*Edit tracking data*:
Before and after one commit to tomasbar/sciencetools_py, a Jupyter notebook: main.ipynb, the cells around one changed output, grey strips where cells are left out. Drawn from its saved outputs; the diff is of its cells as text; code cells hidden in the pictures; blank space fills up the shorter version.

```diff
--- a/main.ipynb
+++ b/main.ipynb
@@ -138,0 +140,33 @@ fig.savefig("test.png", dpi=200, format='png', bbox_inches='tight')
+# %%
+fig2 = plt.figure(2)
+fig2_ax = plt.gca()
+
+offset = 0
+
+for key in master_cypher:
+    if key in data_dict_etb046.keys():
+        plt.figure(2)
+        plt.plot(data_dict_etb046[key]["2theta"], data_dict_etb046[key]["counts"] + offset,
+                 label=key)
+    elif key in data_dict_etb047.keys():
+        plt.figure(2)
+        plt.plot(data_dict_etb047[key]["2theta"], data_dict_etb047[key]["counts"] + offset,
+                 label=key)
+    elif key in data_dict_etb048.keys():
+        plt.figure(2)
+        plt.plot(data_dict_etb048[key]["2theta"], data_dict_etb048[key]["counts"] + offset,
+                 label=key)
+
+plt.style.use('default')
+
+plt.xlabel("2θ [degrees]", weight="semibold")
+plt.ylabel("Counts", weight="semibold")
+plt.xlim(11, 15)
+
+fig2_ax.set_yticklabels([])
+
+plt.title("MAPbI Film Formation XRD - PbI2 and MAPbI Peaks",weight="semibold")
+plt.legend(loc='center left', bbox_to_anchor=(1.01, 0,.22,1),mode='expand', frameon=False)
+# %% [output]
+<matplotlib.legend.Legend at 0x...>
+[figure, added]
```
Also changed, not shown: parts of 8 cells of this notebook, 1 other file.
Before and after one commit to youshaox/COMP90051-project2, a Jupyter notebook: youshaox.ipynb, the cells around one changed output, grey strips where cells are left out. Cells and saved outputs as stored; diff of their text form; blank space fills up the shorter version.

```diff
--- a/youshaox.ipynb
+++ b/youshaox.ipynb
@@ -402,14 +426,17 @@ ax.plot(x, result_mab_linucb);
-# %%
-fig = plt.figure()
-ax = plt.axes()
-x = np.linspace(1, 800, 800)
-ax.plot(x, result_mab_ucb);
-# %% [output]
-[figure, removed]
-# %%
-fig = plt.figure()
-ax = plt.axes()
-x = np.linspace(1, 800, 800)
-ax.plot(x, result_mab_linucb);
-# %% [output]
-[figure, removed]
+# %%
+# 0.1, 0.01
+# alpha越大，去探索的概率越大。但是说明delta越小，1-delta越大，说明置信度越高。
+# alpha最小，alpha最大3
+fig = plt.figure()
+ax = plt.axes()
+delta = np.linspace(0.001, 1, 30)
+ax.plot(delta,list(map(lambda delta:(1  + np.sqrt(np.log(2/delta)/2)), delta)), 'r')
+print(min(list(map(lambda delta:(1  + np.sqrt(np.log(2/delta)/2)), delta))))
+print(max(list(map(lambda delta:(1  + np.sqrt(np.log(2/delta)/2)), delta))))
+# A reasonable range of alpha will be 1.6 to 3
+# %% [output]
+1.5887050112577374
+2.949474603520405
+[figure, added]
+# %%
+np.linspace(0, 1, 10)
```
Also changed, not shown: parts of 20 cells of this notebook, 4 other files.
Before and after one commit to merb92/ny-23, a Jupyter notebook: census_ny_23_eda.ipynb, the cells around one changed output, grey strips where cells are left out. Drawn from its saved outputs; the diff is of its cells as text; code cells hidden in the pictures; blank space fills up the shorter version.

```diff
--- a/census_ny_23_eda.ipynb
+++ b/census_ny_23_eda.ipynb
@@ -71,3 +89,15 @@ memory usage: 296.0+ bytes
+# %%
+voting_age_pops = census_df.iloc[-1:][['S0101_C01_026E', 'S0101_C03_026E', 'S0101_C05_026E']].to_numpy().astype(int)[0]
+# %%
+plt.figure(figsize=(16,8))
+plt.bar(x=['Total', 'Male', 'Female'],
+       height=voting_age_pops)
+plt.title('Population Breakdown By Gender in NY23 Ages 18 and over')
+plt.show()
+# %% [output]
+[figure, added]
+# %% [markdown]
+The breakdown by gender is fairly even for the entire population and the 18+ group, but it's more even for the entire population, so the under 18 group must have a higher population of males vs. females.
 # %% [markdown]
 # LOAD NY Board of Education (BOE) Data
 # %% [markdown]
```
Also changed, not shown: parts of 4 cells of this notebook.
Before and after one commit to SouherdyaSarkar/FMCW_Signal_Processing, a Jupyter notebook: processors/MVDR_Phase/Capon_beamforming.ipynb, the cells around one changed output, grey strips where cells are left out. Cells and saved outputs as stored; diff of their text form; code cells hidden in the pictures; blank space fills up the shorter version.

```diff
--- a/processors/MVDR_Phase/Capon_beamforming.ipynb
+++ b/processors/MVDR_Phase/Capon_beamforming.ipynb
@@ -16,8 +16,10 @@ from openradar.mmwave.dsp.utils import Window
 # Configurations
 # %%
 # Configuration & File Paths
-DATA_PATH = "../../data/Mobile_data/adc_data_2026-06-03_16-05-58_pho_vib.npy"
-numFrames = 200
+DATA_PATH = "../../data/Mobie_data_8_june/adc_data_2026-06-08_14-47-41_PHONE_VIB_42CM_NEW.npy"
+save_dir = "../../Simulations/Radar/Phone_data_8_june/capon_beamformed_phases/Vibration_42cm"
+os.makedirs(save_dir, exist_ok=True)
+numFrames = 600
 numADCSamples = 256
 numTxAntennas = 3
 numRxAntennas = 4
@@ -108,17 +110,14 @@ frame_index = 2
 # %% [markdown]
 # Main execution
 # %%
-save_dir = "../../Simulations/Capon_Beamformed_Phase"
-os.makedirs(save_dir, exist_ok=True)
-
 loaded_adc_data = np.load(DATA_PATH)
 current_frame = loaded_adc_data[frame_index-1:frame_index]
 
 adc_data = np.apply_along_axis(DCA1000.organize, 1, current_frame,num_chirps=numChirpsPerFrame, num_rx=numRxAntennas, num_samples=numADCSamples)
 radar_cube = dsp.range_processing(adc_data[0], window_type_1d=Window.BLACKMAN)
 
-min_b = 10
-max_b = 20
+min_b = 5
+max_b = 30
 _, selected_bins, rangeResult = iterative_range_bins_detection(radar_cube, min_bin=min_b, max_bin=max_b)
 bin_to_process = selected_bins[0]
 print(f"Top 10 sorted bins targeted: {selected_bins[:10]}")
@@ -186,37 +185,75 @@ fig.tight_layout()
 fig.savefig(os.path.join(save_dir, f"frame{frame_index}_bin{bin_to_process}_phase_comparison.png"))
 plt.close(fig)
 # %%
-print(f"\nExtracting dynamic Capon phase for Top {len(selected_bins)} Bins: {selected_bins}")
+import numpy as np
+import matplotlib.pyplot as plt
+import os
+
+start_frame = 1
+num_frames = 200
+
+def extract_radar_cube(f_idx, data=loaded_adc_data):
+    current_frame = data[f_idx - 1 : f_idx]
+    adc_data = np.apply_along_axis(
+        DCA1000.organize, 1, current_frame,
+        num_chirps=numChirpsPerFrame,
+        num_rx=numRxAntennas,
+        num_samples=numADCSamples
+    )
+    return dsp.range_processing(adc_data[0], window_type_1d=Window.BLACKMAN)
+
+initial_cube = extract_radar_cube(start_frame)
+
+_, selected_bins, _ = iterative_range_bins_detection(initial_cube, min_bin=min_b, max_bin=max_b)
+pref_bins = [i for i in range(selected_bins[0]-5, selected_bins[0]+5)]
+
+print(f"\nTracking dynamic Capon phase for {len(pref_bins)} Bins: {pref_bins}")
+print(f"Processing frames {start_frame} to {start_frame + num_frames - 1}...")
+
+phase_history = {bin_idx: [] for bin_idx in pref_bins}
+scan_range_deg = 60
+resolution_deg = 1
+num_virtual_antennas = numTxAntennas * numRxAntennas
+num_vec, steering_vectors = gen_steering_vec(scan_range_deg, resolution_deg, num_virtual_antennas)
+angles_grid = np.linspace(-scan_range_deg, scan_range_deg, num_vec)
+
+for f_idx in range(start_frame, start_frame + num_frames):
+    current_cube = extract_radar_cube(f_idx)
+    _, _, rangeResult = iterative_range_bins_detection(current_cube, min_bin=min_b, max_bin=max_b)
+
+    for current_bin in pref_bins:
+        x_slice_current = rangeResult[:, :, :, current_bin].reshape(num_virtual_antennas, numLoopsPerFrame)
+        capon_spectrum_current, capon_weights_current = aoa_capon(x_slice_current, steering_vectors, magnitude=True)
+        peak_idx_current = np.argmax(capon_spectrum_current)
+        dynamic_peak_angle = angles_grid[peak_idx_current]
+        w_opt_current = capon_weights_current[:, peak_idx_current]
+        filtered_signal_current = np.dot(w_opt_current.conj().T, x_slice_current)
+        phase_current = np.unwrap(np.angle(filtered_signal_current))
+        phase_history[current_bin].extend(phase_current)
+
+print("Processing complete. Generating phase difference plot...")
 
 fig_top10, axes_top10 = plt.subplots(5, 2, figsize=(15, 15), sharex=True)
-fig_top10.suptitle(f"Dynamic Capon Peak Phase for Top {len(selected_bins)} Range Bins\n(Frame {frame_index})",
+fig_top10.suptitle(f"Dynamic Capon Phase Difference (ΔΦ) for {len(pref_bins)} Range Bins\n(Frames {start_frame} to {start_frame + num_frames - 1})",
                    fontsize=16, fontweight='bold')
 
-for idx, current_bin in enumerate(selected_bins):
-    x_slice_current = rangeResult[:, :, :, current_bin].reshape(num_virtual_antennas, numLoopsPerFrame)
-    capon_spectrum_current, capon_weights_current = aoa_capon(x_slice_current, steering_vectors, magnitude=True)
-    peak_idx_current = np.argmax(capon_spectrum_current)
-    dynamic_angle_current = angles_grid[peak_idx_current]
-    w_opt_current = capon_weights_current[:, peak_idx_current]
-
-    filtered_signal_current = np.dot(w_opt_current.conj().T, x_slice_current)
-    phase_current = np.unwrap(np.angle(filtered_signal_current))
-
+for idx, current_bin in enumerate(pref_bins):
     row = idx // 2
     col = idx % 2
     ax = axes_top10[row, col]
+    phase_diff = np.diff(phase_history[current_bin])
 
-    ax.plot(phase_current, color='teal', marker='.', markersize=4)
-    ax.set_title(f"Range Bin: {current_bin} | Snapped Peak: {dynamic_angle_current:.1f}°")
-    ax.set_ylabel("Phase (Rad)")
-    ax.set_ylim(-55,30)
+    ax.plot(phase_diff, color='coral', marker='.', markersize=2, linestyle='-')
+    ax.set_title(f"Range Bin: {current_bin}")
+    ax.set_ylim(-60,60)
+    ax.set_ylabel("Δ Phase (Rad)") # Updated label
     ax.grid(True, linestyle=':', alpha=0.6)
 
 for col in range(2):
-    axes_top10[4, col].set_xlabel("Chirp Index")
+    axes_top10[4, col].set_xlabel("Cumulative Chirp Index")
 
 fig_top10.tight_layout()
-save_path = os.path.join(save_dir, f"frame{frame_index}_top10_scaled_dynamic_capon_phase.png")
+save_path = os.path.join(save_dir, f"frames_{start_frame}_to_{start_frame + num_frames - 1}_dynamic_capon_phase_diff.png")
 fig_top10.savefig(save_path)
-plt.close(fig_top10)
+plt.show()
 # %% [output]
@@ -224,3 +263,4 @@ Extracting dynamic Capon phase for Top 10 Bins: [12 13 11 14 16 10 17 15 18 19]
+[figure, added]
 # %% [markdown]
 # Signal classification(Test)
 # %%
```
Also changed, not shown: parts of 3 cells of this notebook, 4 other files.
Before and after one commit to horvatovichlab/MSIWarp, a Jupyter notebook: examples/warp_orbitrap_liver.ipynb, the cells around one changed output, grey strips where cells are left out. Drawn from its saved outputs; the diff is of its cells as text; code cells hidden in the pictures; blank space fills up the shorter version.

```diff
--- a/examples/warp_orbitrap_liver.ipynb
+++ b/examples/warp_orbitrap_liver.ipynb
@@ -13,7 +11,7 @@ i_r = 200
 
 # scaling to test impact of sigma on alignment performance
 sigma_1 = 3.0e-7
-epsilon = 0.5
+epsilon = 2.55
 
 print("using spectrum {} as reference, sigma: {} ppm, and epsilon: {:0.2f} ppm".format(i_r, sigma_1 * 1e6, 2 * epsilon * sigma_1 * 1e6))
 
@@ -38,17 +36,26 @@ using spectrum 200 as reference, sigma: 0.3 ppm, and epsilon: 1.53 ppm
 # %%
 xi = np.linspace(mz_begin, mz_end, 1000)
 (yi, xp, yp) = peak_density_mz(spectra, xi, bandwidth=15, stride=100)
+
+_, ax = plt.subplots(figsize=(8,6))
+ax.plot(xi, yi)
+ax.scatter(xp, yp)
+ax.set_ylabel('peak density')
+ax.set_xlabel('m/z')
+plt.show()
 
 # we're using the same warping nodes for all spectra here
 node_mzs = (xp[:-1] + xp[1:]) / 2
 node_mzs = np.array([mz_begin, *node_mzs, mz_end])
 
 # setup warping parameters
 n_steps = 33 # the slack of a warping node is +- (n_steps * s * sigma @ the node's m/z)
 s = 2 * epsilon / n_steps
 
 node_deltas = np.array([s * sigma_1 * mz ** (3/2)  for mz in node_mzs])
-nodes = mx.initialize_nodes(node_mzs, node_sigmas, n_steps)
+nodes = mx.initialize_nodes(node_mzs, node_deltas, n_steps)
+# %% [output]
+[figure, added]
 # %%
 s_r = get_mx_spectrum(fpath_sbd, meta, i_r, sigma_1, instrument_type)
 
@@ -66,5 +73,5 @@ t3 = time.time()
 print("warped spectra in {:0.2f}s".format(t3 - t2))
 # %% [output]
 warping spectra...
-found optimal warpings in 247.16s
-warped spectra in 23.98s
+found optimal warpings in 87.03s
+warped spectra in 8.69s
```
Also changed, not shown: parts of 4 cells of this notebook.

*WHAT THE TASK REQUIRES*: Every line in the data above that contains "offset" needs to be copied.

*ANSWER SPACE*:
+offset = 0
+        plt.plot(data_dict_etb046[key]["2theta"], data_dict_etb046[key]["counts"] + offset,
+        plt.plot(data_dict_etb047[key]["2theta"], data_dict_etb047[key]["counts"] + offset,
+        plt.plot(data_dict_etb048[key]["2theta"], data_dict_etb048[key]["counts"] + offset,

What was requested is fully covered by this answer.